TO DO: Scan the entries below. Return every line that includes "extends".

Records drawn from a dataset
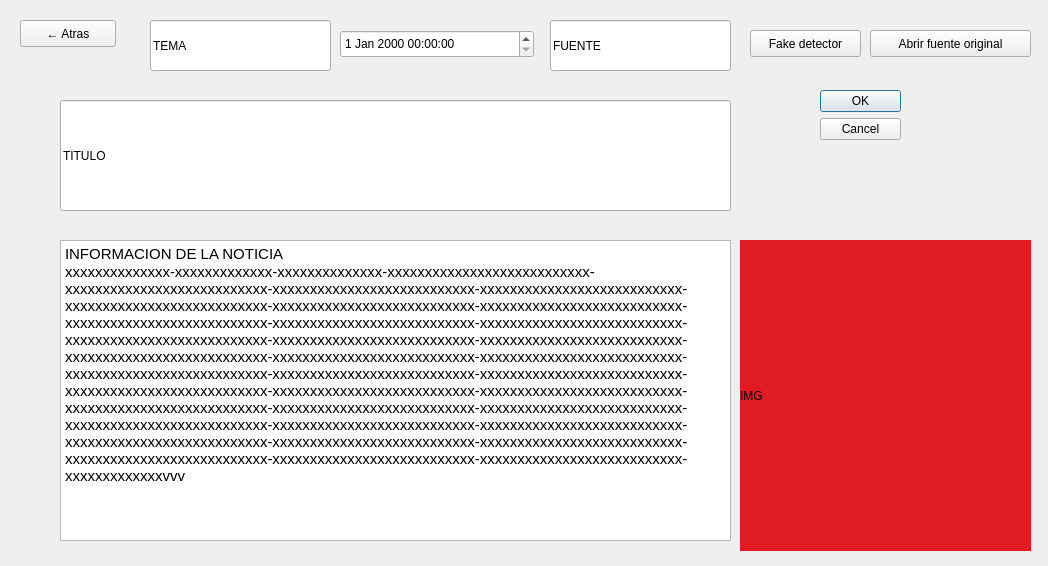
The window that JcNewsProject/newsvisualizer.ui (dev1d123/JcNews) describes before a commit, drawn with Qt 5.
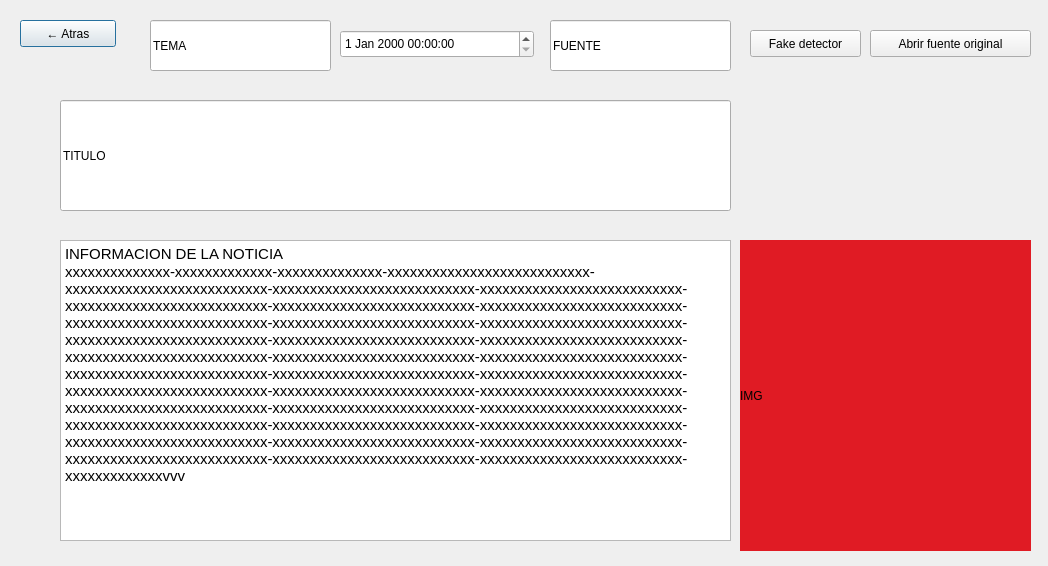
The same window after the commit.

What changed in the file:
```diff
--- a/JcNewsProject/newsvisualizer.ui
+++ b/JcNewsProject/newsvisualizer.ui
@@ -13,22 +13,6 @@
   <property name="windowTitle">
    <string>Dialog</string>
   </property>
-  <widget class="QDialogButtonBox" name="buttonBox">
-   <property name="geometry">
-    <rect>
-     <x>820</x>
-     <y>90</y>
-     <width>81</width>
-     <height>71</height>
-    </rect>
-   </property>
-   <property name="orientation">
-    <enum>Qt::Orientation::Vertical</enum>
-   </property>
-   <property name="standardButtons">
-    <set>QDialogButtonBox::StandardButton::Cancel|QDialogButtonBox::StandardButton::Ok</set>
-   </property>
-  </widget>
   <widget class="QPushButton" name="atrasButton">
    <property name="geometry">
     <rect>
```
Left out of the diff: 35 changed lines with no effect on the pictures.
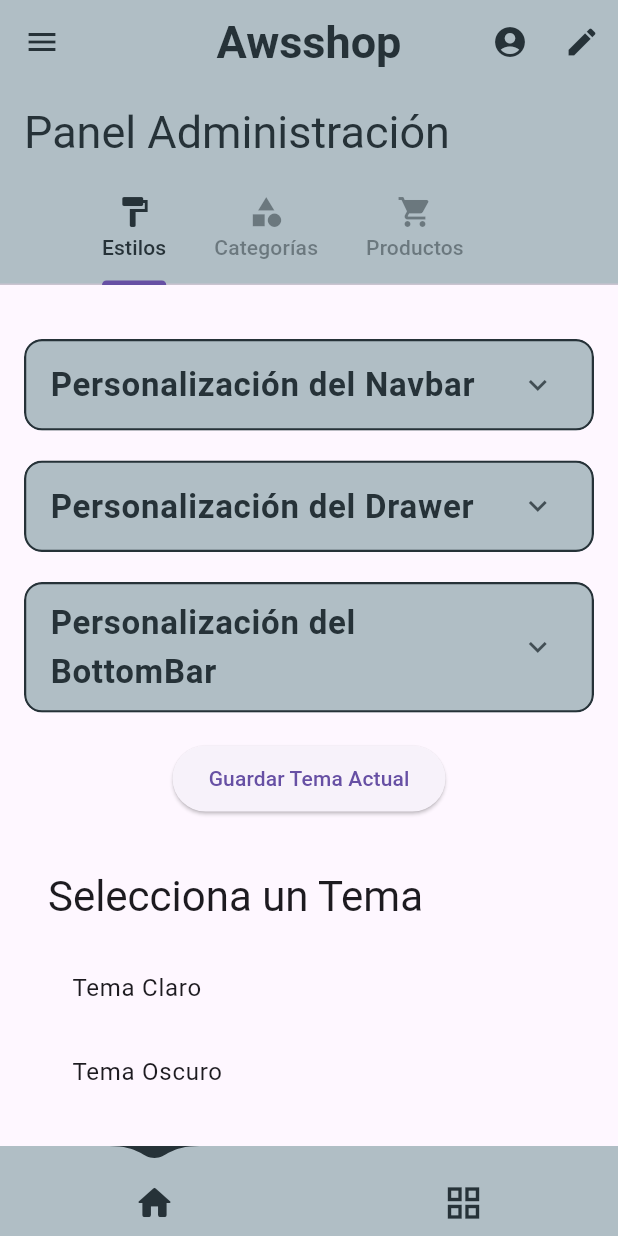
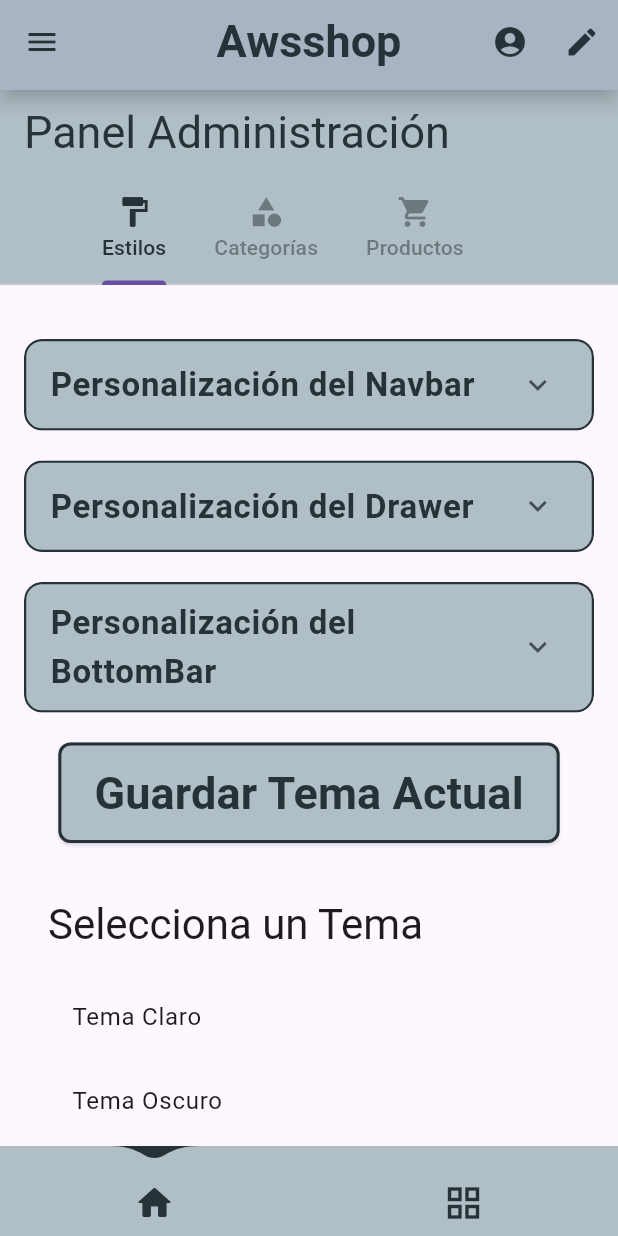
Before and after one commit to Mohasb/awsshop, a Flutter app: the screen it shows after launch, after a tap on the "menu" icon, after a tap on the "account circle" icon, after a tap on the "edit" icon, on a phone screen of 412 x 824 dp. Run offline on Flutter 3.47's test engine with Material 3 defaults, Android fonts, the phone set to English and light mode, and no system bars; drawn by our look-alikes of water_drop_nav_bar; our stand-ins replace carousel_slider, device_info_plus, flutter_colorpicker, lottie, shared_preferences, video_player; network calls fail.

```diff
--- a/lib/components/admin/customice_tab/customice_view.dart
+++ b/lib/components/admin/customice_tab/customice_view.dart
@@ -77,20 +77,30 @@ class CustomiceTabState extends State<CustomiceTab>
     final appBarState = Provider.of<AppBarState>(context, listen: false);
     if (_text != null) appBarState.updateNavText(_text!);
     if (_textColor != null) appBarState.updateNavTextColor(_textColor!);
-    if (_backgroundColor != null) appBarState.updateNavBackgroundColor(_backgroundColor!);
+    if (_backgroundColor != null) {
+      appBarState.updateNavBackgroundColor(_backgroundColor!);
+    }
     if (_fontSize != null) appBarState.updateNavFontSize(_fontSize!);
   }
 
   void _updateDrawerChanges() {
     final drawerState = Provider.of<DrawerState>(context, listen: false);
-    if (_textColorDrawer != null) drawerState.updateDrawerTextColor(_textColorDrawer!);
-    if (_backgroundColorDrawer != null) drawerState.updateDrawerBackgroundColor(_backgroundColorDrawer!);
+    if (_textColorDrawer != null) {
+      drawerState.updateDrawerTextColor(_textColorDrawer!);
+    }
+    if (_backgroundColorDrawer != null) {
+      drawerState.updateDrawerBackgroundColor(_backgroundColorDrawer!);
+    }
   }
 
   void _updateBotomBarChanges() {
     final botomBarState = Provider.of<BottomBarState>(context, listen: false);
-    if (_waterDropColor != null) botomBarState.updatecolorWaterDropBottomBar(_waterDropColor!);
-    if (_backgroundColorBotomBar != null) botomBarState.updateBgColorBottomBar(_backgroundColorBotomBar!);
+    if (_waterDropColor != null) {
+      botomBarState.updatecolorWaterDropBottomBar(_waterDropColor!);
+    }
+    if (_backgroundColorBotomBar != null) {
+      botomBarState.updateBgColorBottomBar(_backgroundColorBotomBar!);
+    }
   }
 
   void _handleSaveAndClose(ExpansionTileController controller) {
@@ -223,9 +233,25 @@ class CustomiceTabState extends State<CustomiceTab>
             ElevatedButton(
               onPressed: _saveCurrentThemeAsNew,
               style: ElevatedButton.styleFrom(
-                padding: const EdgeInsets.symmetric(vertical: 12, horizontal: 24),
+                backgroundColor: backgroundColor,
+                foregroundColor: textColor,
+                shadowColor: boxShadowColor,
+                shape: RoundedRectangleBorder(
+                  borderRadius: BorderRadius.circular(8),
+                  side: BorderSide(
+                    color: borderColor,
+                    width: 2,
+                  ),
+                ),
+                padding:
+                    const EdgeInsets.symmetric(vertical: 12, horizontal: 24),
               ),
-              child: const Text('Guardar Tema Actual'),
+              child: Text(
+                  style: TextStyle(
+                      fontWeight: FontWeight.bold,
+                      fontSize: 30,
+                      color: textColor),
+                  'Guardar Tema Actual'),
             ),
             const SizedBox(height: 20),
             const ThemeSelection(),
--- a/lib/components/app_bar/app_bar.dart
+++ b/lib/components/app_bar/app_bar.dart
@@ -22,16 +22,15 @@ class AwsomeShopAppBar extends StatelessWidget implements PreferredSizeWidget {
   Widget build(BuildContext context) {
     return AppBar(
       centerTitle: true,
-      //elevation: 5,
-      //shadowColor: backgroundColor,
-      title: AnimatedDefaultTextStyle(
-        duration: const Duration(milliseconds: 500),
+      elevation: 5,
+      shadowColor: backgroundColor,
+      title: Text(
+        text,
         style: TextStyle(
           fontSize: fontSize,
           color: textColor,
           fontWeight: FontWeight.bold,
         ),
-        child: Text(text),
       ),
       backgroundColor: backgroundColor,
       leading: IconButton(
@@ -49,16 +48,14 @@ class AwsomeShopAppBar extends StatelessWidget implements PreferredSizeWidget {
         ),
         if (isAdmin) ...[
           IconButton(
-            icon: const Icon(Icons.edit),
-            color: textColor,
-            onPressed: onAdminIconPressed
-          ),
+              icon: const Icon(Icons.edit),
+              color: textColor,
+              onPressed: onAdminIconPressed),
         ],
       ],
     );
   }
 
-
   @override
   Size get preferredSize => const Size.fromHeight(60.0);
 }
```
Also changed, not shown: lib/components/admin/customice_tab/theme/theme_selection.dart (+9 -6 lines), lib/components/botom_bar/botom_bar_customization.dart (+11 -8 lines), lib/components/utils_comp/horizontal_line.dart (added, +41 -0 lines).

EXPECTED ANSWER:
@@ -77,20 +77,30 @@ class CustomiceTabState extends State<CustomiceTab>
@@ -223,9 +233,25 @@ class CustomiceTabState extends State<CustomiceTab>
@@ -22,16 +22,15 @@ class AwsomeShopAppBar extends StatelessWidget implements PreferredSizeWidget {
@@ -49,16 +48,14 @@ class AwsomeShopAppBar extends StatelessWidget implements PreferredSizeWidget {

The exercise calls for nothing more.